As to the promise of increased future posting, Lisa and I will be covering this year's NYFF on an equally official capacity, beginning next month. For those of you who are perhaps less than fully versed on the exigencies of international art cinema (Tativille's primary, though not exclusive focus) distribution in New York, basically this is how it works: the best in world cinema of each calendar year more often than not begins to arrive in late September with the commencement of the NYFF; subsequently, the next eleven months tend to see the commercial releases of most of those titles, as well as first-runs of works that were passed over by the festival, sometimes more deservedly than others. 2010-2011 has been no exception to this pattern, with the the majority of early 2011's best titles being holdovers from last year's event: Apichatpong Weerasethakul's Uncle Boonmee Who Can Recall His Past Lives, Abbas Kiarostami's Certified Copy, Raoul Ruiz's Mysteries of Lisbon, Cristi Puiu's Aurora, Radu Muntean's Tuesday, After Christmas, Michelangelo Frammartino's Le quattro volte, Mike Leigh's Another Year (released in Connecticut this past January), Frederick Wiseman's Boxing Gym and Xavier Beauvois's Of Gods and Men. As I saw the first six in 2010, again at the NYFF, and the last three in the first quarter of 2011, it should become apparent why posting on this site can become a bit sparser as the summer months progress - and why there is also reason for optimism as September nears.
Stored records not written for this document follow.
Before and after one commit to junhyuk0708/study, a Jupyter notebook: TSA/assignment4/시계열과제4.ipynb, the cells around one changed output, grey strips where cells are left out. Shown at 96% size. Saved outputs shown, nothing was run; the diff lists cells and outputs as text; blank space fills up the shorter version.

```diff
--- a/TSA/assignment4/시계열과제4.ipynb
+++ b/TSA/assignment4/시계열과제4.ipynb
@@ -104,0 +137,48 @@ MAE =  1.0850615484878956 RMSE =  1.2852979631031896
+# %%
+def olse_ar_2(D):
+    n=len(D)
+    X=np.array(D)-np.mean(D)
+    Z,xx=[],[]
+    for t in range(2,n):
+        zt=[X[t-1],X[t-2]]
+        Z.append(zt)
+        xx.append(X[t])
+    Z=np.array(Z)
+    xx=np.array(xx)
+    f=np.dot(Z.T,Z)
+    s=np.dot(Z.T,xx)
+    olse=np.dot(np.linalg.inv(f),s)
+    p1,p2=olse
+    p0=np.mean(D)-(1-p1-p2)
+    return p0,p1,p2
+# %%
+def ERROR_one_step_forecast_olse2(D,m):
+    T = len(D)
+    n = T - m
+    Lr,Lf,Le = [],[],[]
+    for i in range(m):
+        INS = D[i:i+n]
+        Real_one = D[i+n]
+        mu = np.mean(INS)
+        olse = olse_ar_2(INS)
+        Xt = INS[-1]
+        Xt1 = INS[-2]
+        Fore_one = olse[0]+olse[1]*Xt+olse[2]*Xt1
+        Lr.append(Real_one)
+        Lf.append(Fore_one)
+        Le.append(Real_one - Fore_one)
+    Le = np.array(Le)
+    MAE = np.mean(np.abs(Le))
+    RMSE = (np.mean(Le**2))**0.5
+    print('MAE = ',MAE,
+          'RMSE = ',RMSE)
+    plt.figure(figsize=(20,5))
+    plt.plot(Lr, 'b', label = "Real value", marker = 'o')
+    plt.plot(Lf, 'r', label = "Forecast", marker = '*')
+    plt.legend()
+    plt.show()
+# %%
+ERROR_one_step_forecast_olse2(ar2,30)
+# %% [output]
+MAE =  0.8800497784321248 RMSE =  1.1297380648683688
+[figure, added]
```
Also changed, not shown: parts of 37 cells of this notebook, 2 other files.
Of those 2010 films not screened at last year's event, noteworthy 2011 releases and festival premieres have included Patricio Guzmán's Nostalgia for the Light, Werner Herzog's Cave of Forgotten Dreams, Kim Jee-woon's I Saw the Devil, Jia Zhang-ke's I Wish I Knew, Na Hong-jin's The Yellow Sea and Mahamat-Saleh Haroun's A Screaming Man. Here, I have less excuse for my more recent lack of production on Tativille - save for the fact that this is hobby and that I do happen to be writing a dissertation on film - with only the Herzog prompting a post. However, I would add that none of these films, in my estimation, quite matched the Ten Best Films I saw last autumn (including the first six listed above, in order of preference; as well as a certain Tony Scott film that recently took an unwarranted beating from a good friend of this site). As for actual 2011 premieres and releases, I thus far have seen two films that will merit mention when I account for the best of the year this coming December: Béla Tarr and Ágnes Hranitzky's The Turin Horse (the one film that I've seen on the 2011 NYFF slate - and let me assure you, it absolutely is not to be missed) and Terrence Malick's The Tree of Life. That's two more premieres of a very high caliber than I had seen at this time one year ago. Here's to the promise of 2011!